Your answer is to be the count alone: the number of lines in the data below where "Engineer" appears.

[GIVEN DATA Boundary: Start]

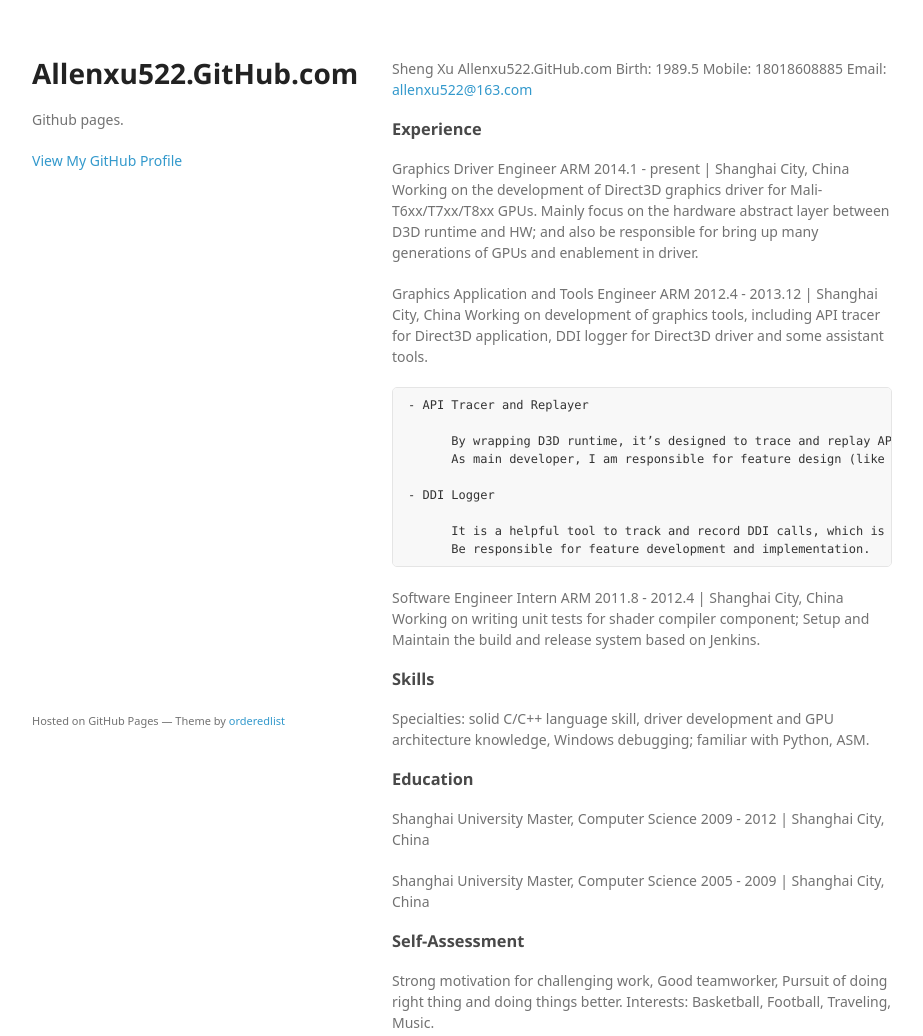
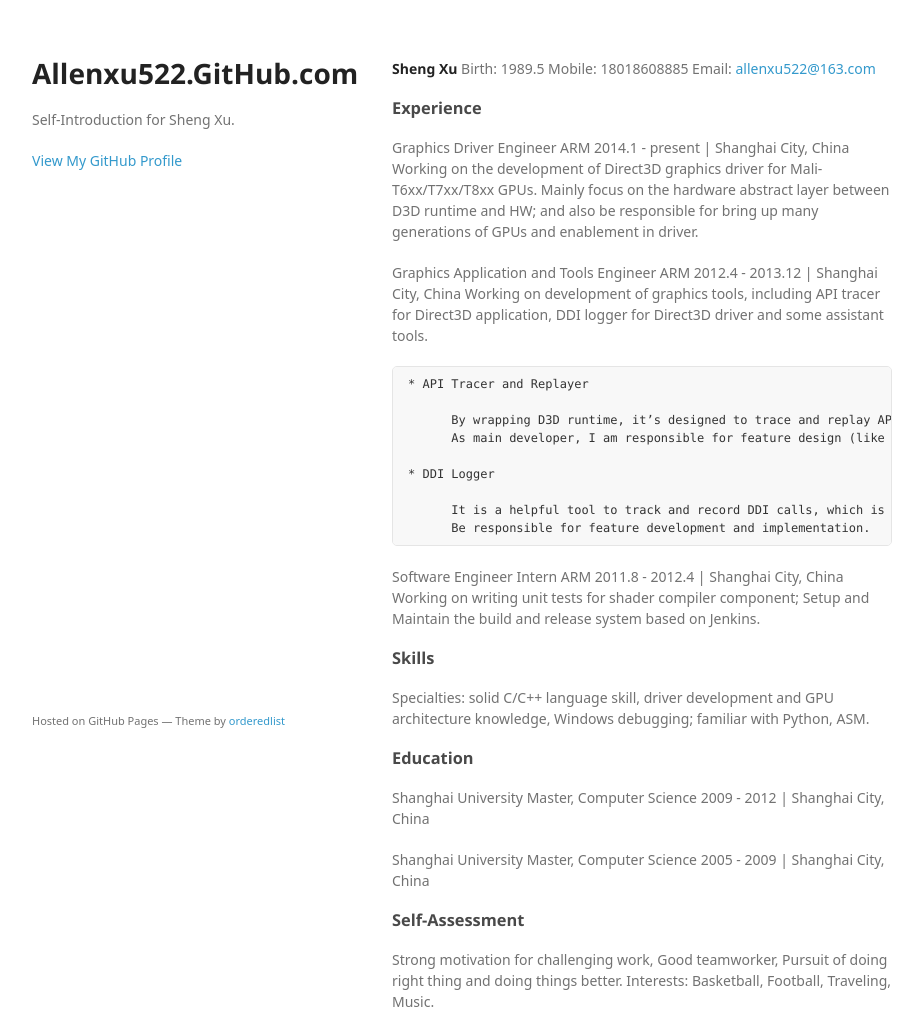
Before and after one commit to allenxu522/allenxu522.github.com, a plain HTML site: page index.html in a window 1280 px wide. Shown: the whole page, without its empty margins (178-1101 px from the left). Drawn offline with Linux system fonts and the light colour scheme; a web font is replaced by a local one.

Commit message:
Replace master branch with page content via GitHub

```diff
--- a/index.html
+++ b/index.html
@@ -16,16 +16,17 @@
     <div class="wrapper">
       <header>
         <h1>Allenxu522.GitHub.com</h1>
-        <p>Github pages.</p>
+        <p>Self-Introduction for Sheng Xu.</p>
 
 
         <p class="view"><a href="https://github.com/allenxu522">View My GitHub Profile</a></p>
 
       </header>
       <section>
-        <p>Sheng Xu
-Allenxu522.GitHub.com
-Birth: 1989.5     Mobile: 18018608885     Email: <a href="mailto:allenxu522@163.com">allenxu522@163.com</a></p>
+        <p><strong>Sheng Xu</strong>
+Birth: 1989.5
+Mobile: 18018608885
+Email: <a href="mailto:allenxu522@163.com">allenxu522@163.com</a></p>
 
 <h3>
 <a id="experience" class="anchor" href="#experience" aria-hidden="true"><span class="octicon octicon-link"></span></a>Experience</h3>
@@ -33,19 +34,19 @@
 <p>Graphics Driver Engineer
 ARM
 2014.1 - present | Shanghai City, China
-Working on the development of Direct3D graphics driver for Mali-T6xx/T7xx/T8xx GPUs. Mainly focus on the hardware abstract layer between D3D runtime and HW; and also be responsible for bring up many generations of GPUs and enablement in driver.</p>
+Working on the development of Direct3D graphics driver for Mali-T6xx/T7xx/T8xx GPUs. Mainly focus on the hardware abstract layer between D3D runtime and HW; and also be responsible for bring up many generations of GPUs and enablement in driver. </p>
 
 <p>Graphics Application and Tools Engineer
 ARM
 2012.4 - 2013.12 | Shanghai City, China
-Working on development of graphics tools, including API tracer for Direct3D application, DDI logger for Direct3D driver and some assistant tools.</p>
+Working on development of graphics tools, including API tracer for Direct3D application, DDI logger for Direct3D driver and some assistant tools. </p>
 
-<pre><code>- API Tracer and Replayer
+<pre><code>* API Tracer and Replayer
 
       By wrapping D3D runtime, it’s designed to trace and replay API calls from Direct3D desktop and windows store applications. It could be used to trace frames and API calls of D3D applications, to reproduce same rendering behavior of application, provide static data for performance tuning.
       As main developer, I am responsible for feature design (like random-trace) and implementation, including Windows runtime wrap, debugging with top hottest application in Windows Store.
 
-- DDI Logger
+* DDI Logger
 
       It is a helpful tool to track and record DDI calls, which is integrated with Direct3D driver.
       Be responsible for feature development and implementation.
@@ -54,7 +55,7 @@
 <p>Software Engineer Intern
 ARM
 2011.8 - 2012.4 | Shanghai City, China
-Working on writing unit tests for shader compiler component; Setup and Maintain the build and release system based on Jenkins.</p>
+Working on writing unit tests for shader compiler component; Setup and Maintain the build and release system based on Jenkins. </p>
 
 <h3>
 <a id="skills" class="anchor" href="#skills" aria-hidden="true"><span class="octicon octicon-link"></span></a>Skills</h3>
```
Also changed, not shown: params.json (+1 -1 lines).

[GIVEN DATA Boundary: End]

▶ _RESULT OF THE TASK_:
3